Sara, research and development agronomist, is helping develop new climate-resistant varietals.
“I’m a fourth-generation coffee farmer, coffee is in my blood,” Bogantes says. “I love the connection with the farmers, but at the same time, I love making this connection through new tools, new varieties, new solutions.”
Bogantes works at the Costa Rica Farmer Support Center, one of 10 that Starbucks has opened around the world. There, she manages the “core collection” – 617 different coffee hybrids and varietals, available for free to any coffee farmer through the Starbucks open-source agronomy program.
Currently, about 3 million coffee seeds per year are distributed from the core collection to farmers in Peru, Colombia, Mexico, Guatemala and Costa Rica – whether they sell to Starbucks or not.
About 230 hybrids in the core collection are being newly evaluated. Bogantes is part of a research and development team trying to help find the strongest and best among them.
They send leaf clippings for analysis to a laboratory in Sweden, to get early genetic clues about which are more resistant to coffee rust and anthracnose, fungal diseases that kill coffee plants. They run tests to see how the plants process and absorb nutrients, physically examine root systems and leaf structures, and taste early samples from those producing coffee cherries.
After the team identifies those that show the most promise, Bogantes works with labs on making micro-cuttings and tissue cultures, techniques which can speed up propagation and distribution. Stronger plants in the ground, faster, means more income for farmers.
She also works closely with Carlos Mario Rodriguez, Starbucks head of global research and development, as part of the overall Farmer Support Center mission to directly train farmers and set up model farms based on C.A.F.E. practices around ethical sourcing and sustainability, where all this knowledge can be practically disseminated, and farmers can see for themselves how to create optimal conditions on their own farms.
“She's very good with teaching farmers, guiding them, because of the experience that she has,” Rodriguez says. “Having a young woman supporting and interacting with farmers is very important, and also is encouraging many young people to just keep working in coffee.”
Bogantes, 35, grew up on her family’s coffee farm in nearby San Isidro de Alajuela. She was deeply impacted when an epidemic of coffee rust, in 2014, killed off almost all her family’s coffee trees. She was in the U.S. at the time, working at an internship, when she received the urgent phone call.
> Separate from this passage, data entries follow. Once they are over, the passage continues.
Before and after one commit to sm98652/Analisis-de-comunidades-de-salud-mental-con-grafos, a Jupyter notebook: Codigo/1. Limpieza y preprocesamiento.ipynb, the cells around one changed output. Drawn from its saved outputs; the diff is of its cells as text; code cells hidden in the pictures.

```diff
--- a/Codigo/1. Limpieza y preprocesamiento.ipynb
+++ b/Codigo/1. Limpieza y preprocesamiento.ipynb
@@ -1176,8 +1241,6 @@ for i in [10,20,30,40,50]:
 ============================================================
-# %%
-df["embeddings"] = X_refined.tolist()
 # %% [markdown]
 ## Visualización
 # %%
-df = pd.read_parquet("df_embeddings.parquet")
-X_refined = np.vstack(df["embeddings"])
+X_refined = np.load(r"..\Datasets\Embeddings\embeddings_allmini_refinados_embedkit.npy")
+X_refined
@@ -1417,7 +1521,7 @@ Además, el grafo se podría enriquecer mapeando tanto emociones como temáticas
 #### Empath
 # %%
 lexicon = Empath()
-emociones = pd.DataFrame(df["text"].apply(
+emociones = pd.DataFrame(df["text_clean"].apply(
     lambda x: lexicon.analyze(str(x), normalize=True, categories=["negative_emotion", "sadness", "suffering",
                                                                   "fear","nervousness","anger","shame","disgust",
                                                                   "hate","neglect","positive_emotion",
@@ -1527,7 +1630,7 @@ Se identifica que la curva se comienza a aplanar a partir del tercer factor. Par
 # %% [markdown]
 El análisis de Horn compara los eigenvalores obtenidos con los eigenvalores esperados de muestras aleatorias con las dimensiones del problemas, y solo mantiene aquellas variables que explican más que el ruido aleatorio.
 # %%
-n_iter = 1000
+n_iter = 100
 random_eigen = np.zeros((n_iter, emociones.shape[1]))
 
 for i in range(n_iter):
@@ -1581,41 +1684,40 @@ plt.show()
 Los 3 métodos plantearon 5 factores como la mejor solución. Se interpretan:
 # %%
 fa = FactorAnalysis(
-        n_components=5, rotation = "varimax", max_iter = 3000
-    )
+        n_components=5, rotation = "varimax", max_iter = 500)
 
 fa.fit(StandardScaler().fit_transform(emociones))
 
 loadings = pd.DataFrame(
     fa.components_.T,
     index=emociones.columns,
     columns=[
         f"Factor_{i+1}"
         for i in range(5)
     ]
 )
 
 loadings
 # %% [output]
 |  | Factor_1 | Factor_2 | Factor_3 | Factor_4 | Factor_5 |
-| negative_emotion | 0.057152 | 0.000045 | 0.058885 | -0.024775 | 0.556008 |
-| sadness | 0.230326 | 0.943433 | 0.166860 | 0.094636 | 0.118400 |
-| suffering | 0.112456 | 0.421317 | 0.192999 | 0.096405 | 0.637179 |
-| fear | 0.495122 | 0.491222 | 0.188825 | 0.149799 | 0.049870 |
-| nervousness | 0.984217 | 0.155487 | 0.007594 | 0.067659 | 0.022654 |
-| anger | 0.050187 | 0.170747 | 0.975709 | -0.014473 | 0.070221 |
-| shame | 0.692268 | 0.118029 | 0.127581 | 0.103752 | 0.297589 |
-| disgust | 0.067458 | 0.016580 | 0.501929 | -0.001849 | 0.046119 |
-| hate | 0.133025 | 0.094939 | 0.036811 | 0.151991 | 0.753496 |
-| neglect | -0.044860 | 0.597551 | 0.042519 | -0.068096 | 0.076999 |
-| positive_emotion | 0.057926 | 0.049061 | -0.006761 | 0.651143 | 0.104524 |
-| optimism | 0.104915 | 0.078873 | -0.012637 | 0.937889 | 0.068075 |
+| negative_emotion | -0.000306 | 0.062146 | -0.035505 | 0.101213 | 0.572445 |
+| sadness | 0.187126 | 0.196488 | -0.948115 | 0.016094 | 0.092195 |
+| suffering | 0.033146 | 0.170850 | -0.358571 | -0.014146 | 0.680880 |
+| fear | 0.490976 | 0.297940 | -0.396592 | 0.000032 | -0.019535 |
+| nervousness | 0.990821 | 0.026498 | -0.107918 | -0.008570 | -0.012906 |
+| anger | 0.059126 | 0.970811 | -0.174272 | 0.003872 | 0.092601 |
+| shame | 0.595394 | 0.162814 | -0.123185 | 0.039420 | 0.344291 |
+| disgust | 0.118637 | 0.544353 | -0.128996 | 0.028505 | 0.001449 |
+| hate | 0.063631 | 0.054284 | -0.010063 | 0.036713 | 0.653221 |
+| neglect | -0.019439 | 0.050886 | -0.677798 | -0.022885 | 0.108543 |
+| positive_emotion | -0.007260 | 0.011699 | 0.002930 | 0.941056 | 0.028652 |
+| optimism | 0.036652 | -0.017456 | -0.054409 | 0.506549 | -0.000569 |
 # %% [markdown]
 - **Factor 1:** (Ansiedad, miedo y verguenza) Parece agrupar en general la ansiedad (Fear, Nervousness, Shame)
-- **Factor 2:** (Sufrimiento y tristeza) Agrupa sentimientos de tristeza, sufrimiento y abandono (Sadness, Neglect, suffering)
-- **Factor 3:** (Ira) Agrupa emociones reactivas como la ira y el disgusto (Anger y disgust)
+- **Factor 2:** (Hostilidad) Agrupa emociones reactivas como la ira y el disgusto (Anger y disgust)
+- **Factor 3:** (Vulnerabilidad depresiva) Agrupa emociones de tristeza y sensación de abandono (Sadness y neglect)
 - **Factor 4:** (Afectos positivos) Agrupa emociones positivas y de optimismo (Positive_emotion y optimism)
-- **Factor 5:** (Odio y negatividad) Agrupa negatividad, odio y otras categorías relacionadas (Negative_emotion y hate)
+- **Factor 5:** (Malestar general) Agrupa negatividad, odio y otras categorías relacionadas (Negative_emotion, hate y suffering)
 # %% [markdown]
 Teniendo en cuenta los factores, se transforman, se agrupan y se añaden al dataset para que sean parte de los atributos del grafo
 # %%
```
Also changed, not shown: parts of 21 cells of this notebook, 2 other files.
“I remember the weather was very cloudy. The day was so dark. It’s raining, cold,” she says, recalling the day she arrived back home. “And when I went to the coffee plantation, I remember looking at all the coffee trees, completely destroyed.
“You need to control your emotions because your parents are completely destroyed, and you need to give them support. You are feeling completely destroyed too, inside, but you need to be optimistic because you need to be the person to be the light.”
That, and a similar moment several years later in Puerto Rico, after she saw how Hurricanes Maria and Irma almost wiped out the country’s coffee industry, have underscored for Bogantes the urgency of researching and finding solutions. It’s been a theme her entire life, from her early internships in Brazil and the U.S. to her more recent work with nonprofits like World Coffee Research and TechnoServe. She joined Starbucks two years ago.
“Nothing makes me feel happier than seeing the faces of the coffee producers smile, transmitting hope and supporting them in believing that there is a future in coffee,” Bogantes says. “I feel like I’m living my dreams, but if we want to ensure coffee for the next 50 years, we don’t have that much time. This is my challenge right now.”